[Records from a data collection]
--- START ---
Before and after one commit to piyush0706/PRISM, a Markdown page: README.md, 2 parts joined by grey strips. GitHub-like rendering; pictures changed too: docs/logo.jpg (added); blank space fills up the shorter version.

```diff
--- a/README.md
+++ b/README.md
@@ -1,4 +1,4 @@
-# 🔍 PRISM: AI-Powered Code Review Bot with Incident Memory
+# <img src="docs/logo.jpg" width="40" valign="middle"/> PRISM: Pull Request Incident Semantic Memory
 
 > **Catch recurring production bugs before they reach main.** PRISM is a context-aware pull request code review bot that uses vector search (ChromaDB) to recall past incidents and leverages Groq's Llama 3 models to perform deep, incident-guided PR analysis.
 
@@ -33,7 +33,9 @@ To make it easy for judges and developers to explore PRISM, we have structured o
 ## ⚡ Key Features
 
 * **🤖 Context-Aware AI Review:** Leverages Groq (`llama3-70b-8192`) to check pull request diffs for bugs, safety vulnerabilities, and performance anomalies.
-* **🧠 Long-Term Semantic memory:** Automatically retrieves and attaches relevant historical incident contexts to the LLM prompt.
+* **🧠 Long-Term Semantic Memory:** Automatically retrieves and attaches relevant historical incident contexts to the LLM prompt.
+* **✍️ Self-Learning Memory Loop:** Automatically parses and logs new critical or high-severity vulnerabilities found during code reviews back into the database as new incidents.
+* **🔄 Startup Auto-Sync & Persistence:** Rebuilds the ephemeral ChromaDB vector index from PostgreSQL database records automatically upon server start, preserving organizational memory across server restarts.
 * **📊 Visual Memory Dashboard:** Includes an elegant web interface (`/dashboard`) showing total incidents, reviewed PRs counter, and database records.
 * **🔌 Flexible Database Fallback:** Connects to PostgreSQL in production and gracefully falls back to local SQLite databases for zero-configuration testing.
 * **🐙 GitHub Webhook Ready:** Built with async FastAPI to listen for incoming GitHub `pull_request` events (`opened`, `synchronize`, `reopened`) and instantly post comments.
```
--- END ---
Your response should consist of the data above, duplicated exactly.

▶ _YOUR SOLUTION_:
Before and after one commit to piyush0706/PRISM, a Markdown page: README.md, 2 parts joined by grey strips. GitHub-like rendering; pictures changed too: docs/logo.jpg (added); blank space fills up the shorter version.

```diff
--- a/README.md
+++ b/README.md
@@ -1,4 +1,4 @@
-# 🔍 PRISM: AI-Powered Code Review Bot with Incident Memory
+# <img src="docs/logo.jpg" width="40" valign="middle"/> PRISM: Pull Request Incident Semantic Memory
 
 > **Catch recurring production bugs before they reach main.** PRISM is a context-aware pull request code review bot that uses vector search (ChromaDB) to recall past incidents and leverages Groq's Llama 3 models to perform deep, incident-guided PR analysis.
 
@@ -33,7 +33,9 @@ To make it easy for judges and developers to explore PRISM, we have structured o
 ## ⚡ Key Features
 
 * **🤖 Context-Aware AI Review:** Leverages Groq (`llama3-70b-8192`) to check pull request diffs for bugs, safety vulnerabilities, and performance anomalies.
-* **🧠 Long-Term Semantic memory:** Automatically retrieves and attaches relevant historical incident contexts to the LLM prompt.
+* **🧠 Long-Term Semantic Memory:** Automatically retrieves and attaches relevant historical incident contexts to the LLM prompt.
+* **✍️ Self-Learning Memory Loop:** Automatically parses and logs new critical or high-severity vulnerabilities found during code reviews back into the database as new incidents.
+* **🔄 Startup Auto-Sync & Persistence:** Rebuilds the ephemeral ChromaDB vector index from PostgreSQL database records automatically upon server start, preserving organizational memory across server restarts.
 * **📊 Visual Memory Dashboard:** Includes an elegant web interface (`/dashboard`) showing total incidents, reviewed PRs counter, and database records.
 * **🔌 Flexible Database Fallback:** Connects to PostgreSQL in production and gracefully falls back to local SQLite databases for zero-configuration testing.
 * **🐙 GitHub Webhook Ready:** Built with async FastAPI to listen for incoming GitHub `pull_request` events (`opened`, `synchronize`, `reopened`) and instantly post comments.
```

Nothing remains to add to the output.